Dead or Alive. One never knows what to expect with Takashi Miike except some form of perversity. Outside of the overly frenzied jag that this starts in — throwing the movie’s four main groups together to decipher which is what later — it mellows out to the story of a straight-laced detective in the pursuit of a renegade group (they’re mainland Chinese, but they don’t identify with the Chinese or the Japanese) who are proving rabble-rousers to a partnership between the yakuza and Chinese mafia. It’s filled with a lot of intermediary plotting, none of it particularly original for the genre, but Dead or Alive is still marked with the imprimatur of Miike in scenes such as a slovenly yakuza getting shot only for his belly to explode with the Shu Chi noodles he just ate, or a pornographer jerking off a dog to photograph him humping a woman, or a hooker drowning in her own excrement, or another hooker spitting out a mouth full of semen. Miike is undoubtedly full of stylistic energy, shown off best during the composed moments of violence, but his problem seems to be around the staging and preparation of those moments, and that the construction of the rest of the movie hinges only by the effects they elicit. And the ending is outrageously and incongruously over-the-top even for all of the already ridiculous proceedings. With Sho Aikawa, Riki Takeuchi, Renji Ishibashi, Hitoshi Ozawa, and Michisuke Kashiwaya.

Time Out. “Suspense” may be the wrong term for this very staid French film, but director Laurent Cantet consistently keeps the question of “where does this go next?” in the passenger seat with the film’s star Aurélien Recoing (who looks like a brother to Larry Miller). The family man’s secret is initially kept from us too, though it is never him who lets us in on his embarrassment, that he was fired from his job several months ago, and has yet to signify such to his wife (Karen Viard, unfaltering in the small amount of room given). He still goes through the motions of going to work, pretending he’s switched employment to the UN while he cruises around Switzerland, though he does find a scheme which satisfies his rationale in order to pass the time, a shaky proposition to old friends and acquaintances to invest money into a faux Russian fund. Despite his scam, his intention is never to run off with the money, and his frustrations only grow as word spreads about the investment and he must perpetuate his lie. Eventually he’s spotted as a phony and goes to work for that man selling phony knock-offs of watches, clothes, etc. Though the film gets nowhere near a moment of intensity, Time Out does manage to remain compelling for all of its austerity and simplicity, acknowledging a strong performance by Recoing, whose character’s psychology is only finally revealed near the closing of the film. That Cantet doesn’t get entangled in it earlier, or over-explain it in the course of time, only further complements his restraint as a director and raises his strengths as a writer. Co-written with Robin Campillo; with Serge Livrozet and Nicholas Kalsch.

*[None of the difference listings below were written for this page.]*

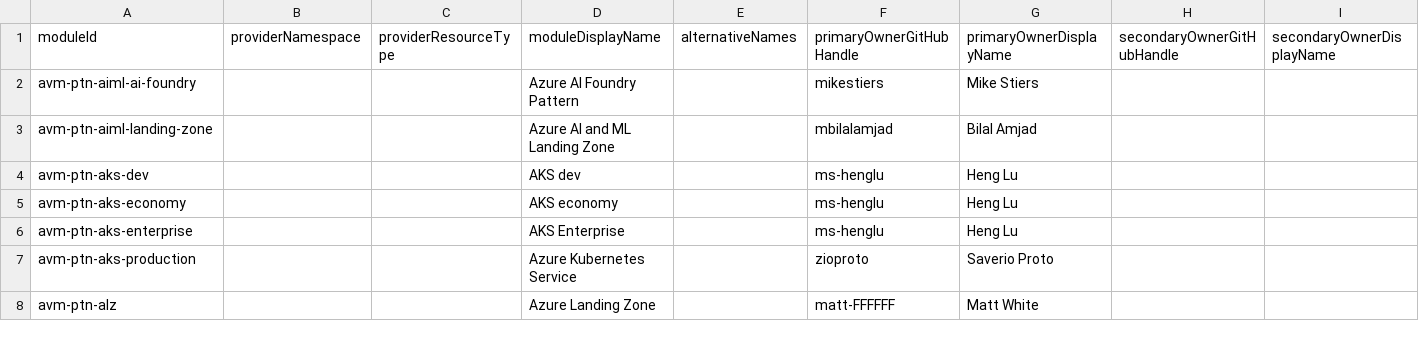
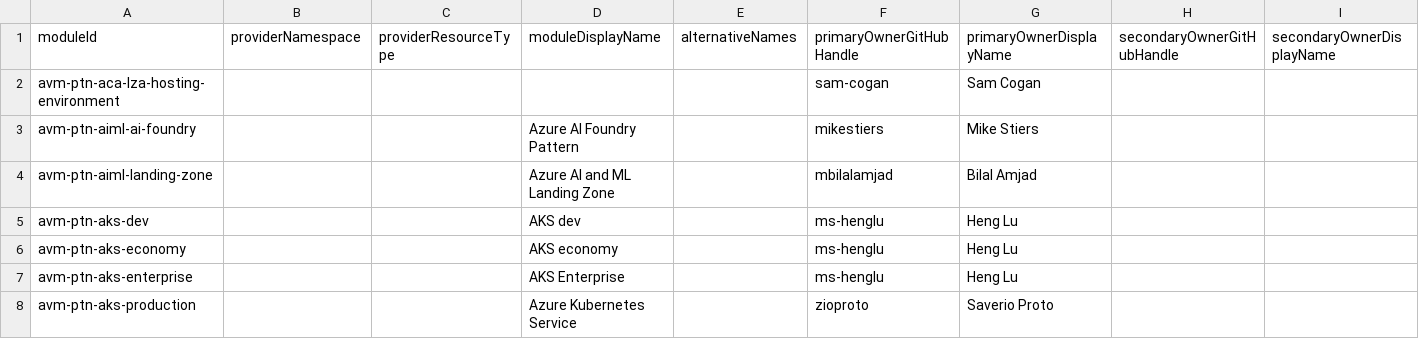
Before and after one commit to Azure/avm-terraform-governance, a CSV file: tf-repo-mgmt/repository-meta-data/meta-data.csv, drawn as a sheet; only a part is shown; the shorter side is filled out with more unchanged rows; the diff names each change by its address in the sheet, - before the commit and + after, or states it on an @@ line.

Commit message:
chore: add avm-ptn-aca-lza-hosting-environment metadata (#223)
This PR adds metadata for the avm-ptn-aca-lza-hosting-environment
module.

```diff
--- a/tf-repo-mgmt/repository-meta-data/meta-data.csv
+++ b/tf-repo-mgmt/repository-meta-data/meta-data.csv
+row 2: avm-ptn-aca-lza-hosting-environment |  |  |  |  | sam-cogan | Sam Cogan
```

Chaos. Not to be confused with Coline Serreau’s film of the same name, this is an involving mystery from Hideo Nakata, director of the original Ring. The film opens with a Japanese husband and wife dining at a high-end restaurant, and the wife leaving while her husband takes care of the bill. When he returns to his office, he receives a call that turns out to be demanding a random for his wife’s kidnapping. Against the perpetrator’s demands, he enlists the help of the police, but neither the money is collected nor his wife returned, while in the meantime, the kidnapper demands more ransom money from the wife’s sister. A time shuffle is made, returning to after the couple’s dining; disguised, the wife shows up to the kidnapper’s residence, paying him his fee to fake her disappearance, and proceeding to go through the meticulous details step-by-step. She is to stay at a friend of hers who’s out of town, remaining tied up to give the effect of bruises, and the scene cuts out just as the initial call is made to her husband. When the faux-kidnapper, a handyman, arrives back at the apartment, he is startled to find the woman dead, and a disguised call instructs him to dispose of the body, otherwise the police will immediately be dispatched. A few days later he sees a woman who is a dead ringer for the dead wife, only to dig the body up discovering the already decomposing corpse. We shuffle back in time again to the handyman responding to a call, fixing a burst pipe for a woman who was the same one he later assisted in the kidnapping. Something is clearly not adding up. And later, she approaches him with the initial offer for his help, claiming her husband is cheating on her, and this plan of hers is to test him. Though this is pre-Memento, the device of shuttling back-and-forth in time, hopscotch-style, is used for a different effect in this film; its many secrets and surprises are revealed only when Nakata is ready to do so, regardless of the suspicion aroused early on, and with the filmmakers taking no time out to hold the viewer’s hand in constant explanation. Nakata is the kind of director who is more interested in generating suspense and tension from the material he has available to him, and not by what he can add to it in the sense of stylistic and visual trickery. The viewer’s attention is solely wrapped up in the careful and exact revelations that unfold in the mystery, and it never loses sight in keeping a pace or two ahead at all times. (There are so many fronts flipped about at each turn, with who’s involved in what, and how, constantly reversing in front of our eyes.) This is easily a film that could be remade in Hollywood where the interest would be reassigned to playing to the viewer instead of with them. The stakes would be raised (by the touch up of the filmmakers) to show more, get away with more, and ultimately, give away more. But like Nakata first exhibited — at least in my attendance — in Ring, his concern, his strength, is to give the viewer a detective’s book’s worth of suspicions, only to take it away and replace it for the unexpected. Nothing succeeds in offering a higher payout than that. Chaos solidifies any early notions of what Nakata’s strengths were as a director, putting me on a much more aware lookout for anything else he is behind. With the strong performances of Masato Hagiwara (Cure), Miki Nakatani (Ring), and Ken Mitsuishi (Audition).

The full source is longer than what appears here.